Pursuant to amendments made to the Investment Canada Act (the “Act”) by Bill C-10, in force in March 2009, the pre-existing low $5 million threshold for Industry Canada review of foreign investments in the uranium sector has been substantially increased.

The new threshold for review for proposed foreign direct acquisitions of Canadian companies involved in uranium production activities is $600 million in "enterprise value" for investments made in the first two years after entry into force of the amendments increasing progressively to $1 billion by 2013 and thereafter increasing under a formula contained in the Act.

A second major change to the Act is the introduction of provisions in Part IV.1 regarding "investments injurious to national security" which has been somewhat controversial in Canada owing to their vague nature. In particular, the phrase "injurious to national security" is not defined in the Act and the Canadian Government has not indicated its intention to pass any regulations or issue policy guidelines to clarify the legislative intent. This is in marked contrast to the situation in the United States where extensive written guidance on the nature and scope of US national security reviews of foreign investment is readily available.

Another somewhat controversial feature of the new national security-related screening provision is its application to a number of investment categories that hitherto had been exempt from review. Examples of this include operating farms. From a foreign perspective, the good news is that the Canadian government has indicated that it intends to use the national security provisions sparingly.

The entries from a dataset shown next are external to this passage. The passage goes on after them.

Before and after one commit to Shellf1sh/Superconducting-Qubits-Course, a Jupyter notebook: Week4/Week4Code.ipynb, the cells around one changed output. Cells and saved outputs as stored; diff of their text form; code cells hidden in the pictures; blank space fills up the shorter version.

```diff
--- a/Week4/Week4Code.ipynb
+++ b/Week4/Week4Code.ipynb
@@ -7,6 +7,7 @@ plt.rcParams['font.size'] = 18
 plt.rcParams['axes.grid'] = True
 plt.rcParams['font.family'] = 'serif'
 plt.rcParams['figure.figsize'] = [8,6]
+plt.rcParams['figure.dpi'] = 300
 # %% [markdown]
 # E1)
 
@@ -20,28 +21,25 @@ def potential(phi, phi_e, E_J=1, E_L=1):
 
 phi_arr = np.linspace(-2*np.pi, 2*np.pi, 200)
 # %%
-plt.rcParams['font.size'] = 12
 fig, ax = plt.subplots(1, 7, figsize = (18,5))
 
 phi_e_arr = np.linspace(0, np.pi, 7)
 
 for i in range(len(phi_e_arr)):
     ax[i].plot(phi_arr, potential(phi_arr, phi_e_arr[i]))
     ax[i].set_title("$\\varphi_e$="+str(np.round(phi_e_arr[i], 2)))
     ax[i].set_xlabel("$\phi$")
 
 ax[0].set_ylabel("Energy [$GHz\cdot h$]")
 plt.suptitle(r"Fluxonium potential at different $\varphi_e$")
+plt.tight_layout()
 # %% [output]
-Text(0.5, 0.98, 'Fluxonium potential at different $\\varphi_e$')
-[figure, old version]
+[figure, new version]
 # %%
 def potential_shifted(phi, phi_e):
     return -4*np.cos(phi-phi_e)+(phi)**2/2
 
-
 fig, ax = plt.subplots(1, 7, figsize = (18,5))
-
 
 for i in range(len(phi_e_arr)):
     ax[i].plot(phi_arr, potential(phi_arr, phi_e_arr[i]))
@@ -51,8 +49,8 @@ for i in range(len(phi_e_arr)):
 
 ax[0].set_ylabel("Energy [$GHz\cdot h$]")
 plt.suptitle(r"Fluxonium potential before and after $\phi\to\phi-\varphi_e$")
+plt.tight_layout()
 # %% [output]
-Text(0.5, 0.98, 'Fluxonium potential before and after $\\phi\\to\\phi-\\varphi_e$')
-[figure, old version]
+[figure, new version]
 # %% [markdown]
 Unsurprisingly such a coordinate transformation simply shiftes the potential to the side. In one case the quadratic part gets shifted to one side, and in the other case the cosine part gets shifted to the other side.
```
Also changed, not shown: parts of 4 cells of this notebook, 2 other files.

However, the lack of precise legislative or other definitions of the scope of the concept and the government's intentions in applying legislation has left a number of foreign investors somewhat confused.